Next time you find yourself feeling just a wee bit uneasy as you sit in a commercial airliner going bounce, bounce, bounce through heavy turbulence, try to keep this photo in mind. It demonstrates that the planes we fly are engineered to withstand conditions far more extreme than anything they're likely to see in regular service.
The aircraft shown here is a prototype version of the new Boeing 787 as it underwent a wing-bend test over the weekend. Boeing VP of commercial airplane marketing Randy Tinseth blogged about the test:
It was an exciting day in Everett on Sunday as we took the wings on the 787 static test article to their “ultimate load” condition - bending them up by approximately 25 feet (7.62 meters).
The test represents 150% of the most extreme load any Dreamliner is expected to ever see in service, and it’s meant to ensure that we have appropriate design margin to account for unexpected events.
While the test only lasted a short period of time, as the team slowly applied the loads necessary, it took years to get to this point - and the expertise of hundreds of people. An airplane is an amazing creation, with countless design decisions that all have to come together in a machine that flies safely and reliably.
That just never gets old, if you know what I mean.
The test team is now taking a detailed look at all of the data gathered during the test. There are thousands of data points that need to be correlated to the expectations we had going into the test. That effort will take several weeks.
It really is remarkable how much stress these wings are designed to withstand. To truly appreciate it, click the image above to explore the eye-popping, wing-bending, full-size enlargement.

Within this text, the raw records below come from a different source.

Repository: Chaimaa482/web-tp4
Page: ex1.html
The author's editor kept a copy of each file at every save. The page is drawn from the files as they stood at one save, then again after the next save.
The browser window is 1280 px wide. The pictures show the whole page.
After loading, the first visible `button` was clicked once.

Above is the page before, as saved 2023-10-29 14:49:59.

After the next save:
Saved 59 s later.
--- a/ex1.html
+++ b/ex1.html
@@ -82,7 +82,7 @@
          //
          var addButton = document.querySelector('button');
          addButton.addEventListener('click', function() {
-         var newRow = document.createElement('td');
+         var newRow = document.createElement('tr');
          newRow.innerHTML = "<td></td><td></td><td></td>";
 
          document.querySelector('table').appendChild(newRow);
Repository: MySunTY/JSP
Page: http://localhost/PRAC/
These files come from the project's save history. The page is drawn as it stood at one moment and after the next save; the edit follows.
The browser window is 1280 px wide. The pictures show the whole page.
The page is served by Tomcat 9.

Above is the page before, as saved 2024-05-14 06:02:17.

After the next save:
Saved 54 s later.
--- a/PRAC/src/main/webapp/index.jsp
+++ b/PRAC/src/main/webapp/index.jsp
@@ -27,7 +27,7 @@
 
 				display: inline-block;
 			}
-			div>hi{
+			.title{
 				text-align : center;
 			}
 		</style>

But to see the reverse -- what happens when a wing is pushed to failure -- watch this amazing-yet-harrowing video of a Boeing 777 wing test in 1995, in which the wing failed at 154 percent of max extreme load:Photo: Boeing